_DESCRIPTION OF THE TASK_
Across the listing, tally the lines in which the word "main" occurs, then report the tally alone.

====

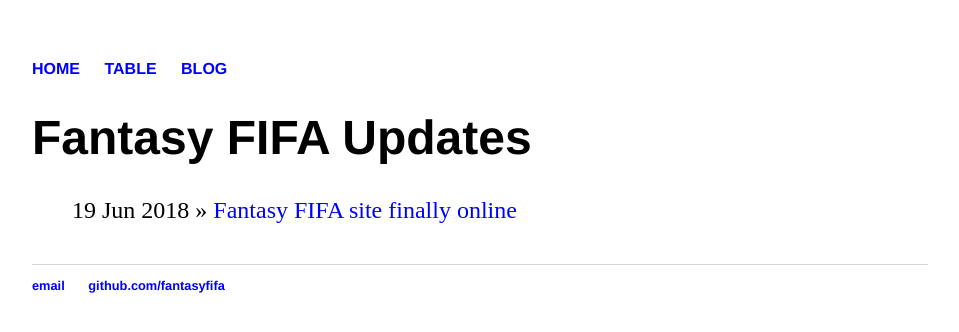
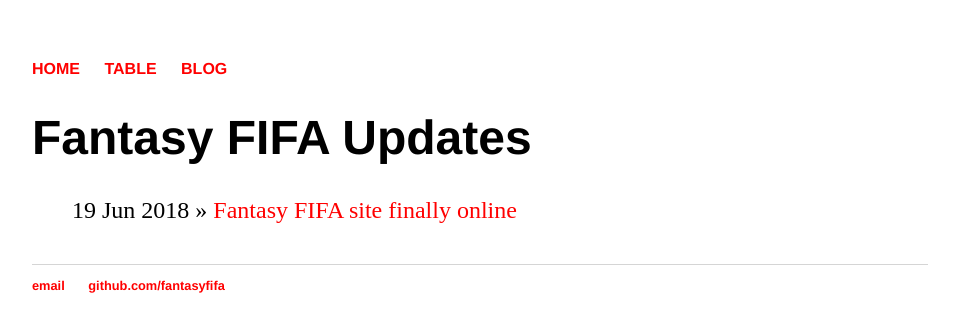
Before and after one commit to fantasyeuro/fantasyeuro.github.io, a Jekyll site: the page built from blog/index.html, in a window 1280 px wide. Shown: the top 332 px of the page, without its empty margins (160-1119 px from the left). Built offline with Jekyll 4.4.1, drawn with Linux system fonts in a browser that asks for light colours.

Commit message:
Update main.css

```diff
--- a/css/main.css
+++ b/css/main.css
@@ -15,7 +15,7 @@
 }
 a {
     text-decoration: none;
-    color: blue;
+    color: red;
 }
 h1 {
     font-size: 3em;
@@ -27,7 +27,7 @@
     color: white;
 }
 h2{
-    color: blue;
+    color: red;
 }
 footer {
     border-top: 1px solid #d5d5d5;
```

====

_COMPLETED EXERCISE_
3